A number of speakers said that education had an important role in promoting all human rights, and explained national efforts to strengthen education systems. International cooperation on education was important. There was a need to strengthen the training of teachers, promote human rights education, and invest in education sufficiently to build capacities and support sustainable development.

Some speakers said the imposition of unilateral coercive measures constituted a systematic abuse of human rights, and called for all unilateral coercive measures to be lifted immediately. One speaker said unilateral coercive measures led to overcompliance, which in turn severely affected the financial systems of targeted countries. The imposition of these measures was a violation of international law. Sanctions had far wider effects than intended, disproportionately affecting the most vulnerable members of society.
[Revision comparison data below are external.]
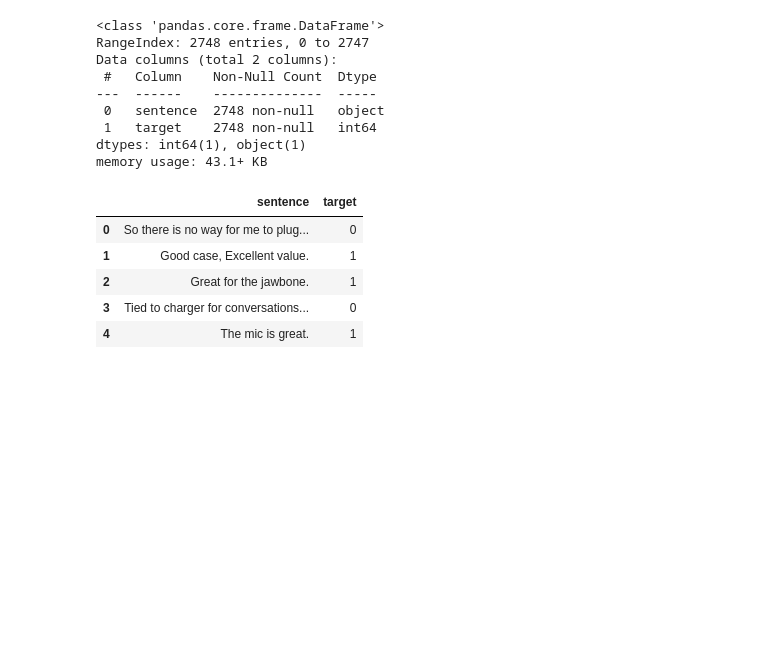
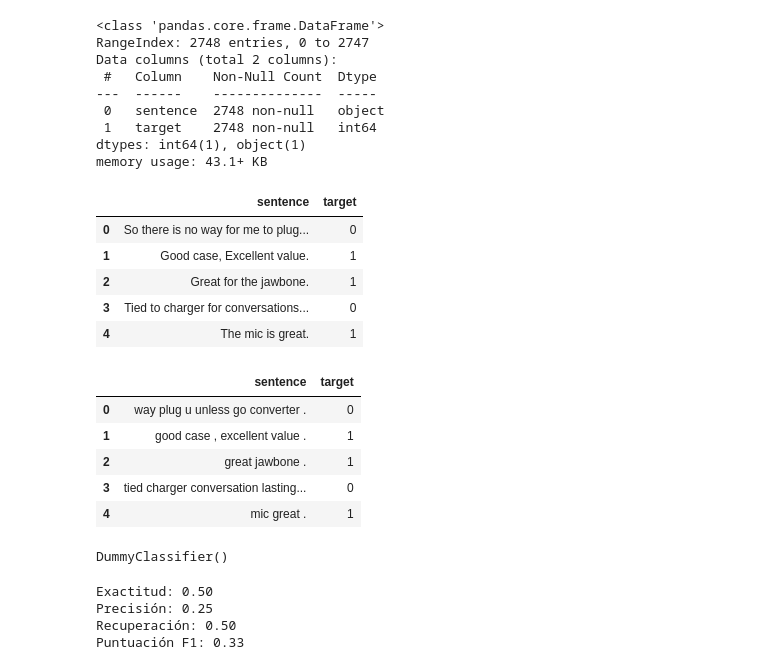
Before and after one commit to arango850/CED_III_TI_II, a Jupyter notebook: TI III.ipynb, the cells around one changed output. Cells and saved outputs as stored; diff of their text form; code cells hidden in the pictures; blank space fills up the shorter version.

Commit message:
DummyClassifier implementado

```diff
--- a/TI III.ipynb
+++ b/TI III.ipynb
@@ -36,5 +31,5 @@ Saving yelp_labelled.txt to yelp_labelled.txt
 # %%
-df_amazon = pd.read_csv(r"amazon_cells_labelled.txt",sep="\t",header=None,names=['sentence','target'])
+df_amazon = pd.read_csv(r"sentiment labelled sentences\amazon_cells_labelled.txt",sep="\t",header=None,names=['sentence','target'])
 # %%
 df_amazon.info()
 # %% [output]
@@ -48,7 +43,7 @@ Data columns (total 2 columns):
 dtypes: int64(1), object(1)
 memory usage: 15.8+ KB
 # %%
-df_imbd = pd.read_csv(r"imdb_labelled.txt",sep="\t",header=None,names=['sentence','target'])
+df_imbd = pd.read_csv(r"sentiment labelled sentences\imdb_labelled.txt",sep="\t",header=None,names=['sentence','target'])
 # %%
 df_imbd.info()
 # %% [output]
@@ -62,7 +57,7 @@ Data columns (total 2 columns):
 dtypes: int64(1), object(1)
 memory usage: 11.8+ KB
 # %%
-df_yelp = pd.read_csv(r"yelp_labelled.txt",sep="\t",header=None,names=['sentence','target'])
+df_yelp = pd.read_csv(r"sentiment labelled sentences\yelp_labelled.txt",sep="\t",header=None,names=['sentence','target'])
 # %%
 df_yelp.info()
 # %% [output]
@@ -110,3 +105,14 @@ def preprocess_text(text):
     tokens = [lemmatizer.lemmatize(token) for token in tokens]
     processed_text = ' '.join(tokens)
     return processed_text
+# %%
+df['sentence'] = df['sentence'].apply(preprocess_text)
+# %%
+df.head()
+# %% [output]
+|  | sentence | target |
+| 0 | way plug u unless go converter . | 0 |
+| 1 | good case , excellent value . | 1 |
+| 2 | great jawbone . | 1 |
+| 3 | tied charger conversation lasting... | 0 |
+| 4 | mic great . | 1 |
@@ -112,0 +149,24 @@ def preprocess_text(text):
+# %%
+dummy_clf = DummyClassifier()
+dummy_clf.fit(sequences_train, y_train)
+# %% [output]
+DummyClassifier()
+# %%
+y_pred = dummy_clf.predict(sequences_test)
+
+
+accuracy = accuracy_score(y_test, y_pred)
+precision = precision_score(y_test, y_pred, average='weighted')
+recall = recall_score(y_test, y_pred, average='weighted')
+f1 = f1_score(y_test, y_pred, average='weighted')
+
+
+print(f'Exactitud: {accuracy:.2f}')
+print(f'Precisión: {precision:.2f}')
+print(f'Recuperación: {recall:.2f}')
+print(f'Puntuación F1: {f1:.2f}')
+# %% [output]
+Exactitud: 0.50
+Precisión: 0.25
+Recuperación: 0.50
+Puntuación F1: 0.33
```
Also changed, not shown: parts of 7 cells of this notebook.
A number of speakers said that the Human Rights Council should not pursue country-specific issues or interfere in the internal affairs of countries. These speakers called on the Council to deal with issues that affected multiple countries. The Council needed to refrain from politicisation, bias and double standards. Other speakers said that the Council’s Special Procedures and investigative mechanisms were vital to supporting processes of justice and redress. They called for full cooperation with the initiatives of the Council to ensure the full protection of human rights. One speaker said that the Council should address issues of foreign occupation. Another speaker said that there was an overemphasis on civil and political rights at the Council. There needed to be a greater focus on economic, social and cultural rights.

Some speakers welcomed the report on the international transfer of weapons, and said that prevention and disarmament strategies needed to be implemented to prevent war and conflict. The security environment was deteriorating rapidly, with a rise in international terrorism. Speakers presented national legislative and policy measures to prevent conflict and provide redress to victims of terrorism. There was a need for States to work constructively to secure peace. Sustainable peace would lead to sustainable development.

New technologies had the potential to promote co-existence, tolerance and peace, some speakers said. There was a need for effective monitoring of digital technologies to prevent their abuse. COVID-19 served to highlight the digital divide. There was a need to bridge this divide through support for vulnerable communities. States needed to work together to fight against misinformation online. Technologies were rapidly evolving and merited the urgent attention of the Council. Neurological technologies raised concerns related to the right to privacy, and could potentially be abused by States, one speaker said. The speaker called on the Council to consider the effects of such technologies and consider an international mechanism for regulating them.

Gender-based violence was another serious issue that had been exacerbated by the COVID-19 pandemic and that needed to be urgently addressed, some speakers said. Progress had been made on implementing legislation on female genital mutilation in certain countries, but greater effort was needed to implement such legislative measures. There was also a need to implement accountability measures to end child marriage. States should implement affirmative action measures to promote the rights of women and children.

 

Produced by the United Nations Information Service in Geneva for use of the information media;
not an official record. English and French versions of our releases are different as they are the product of two separate coverage teams that work independently.

 

HRC22.093E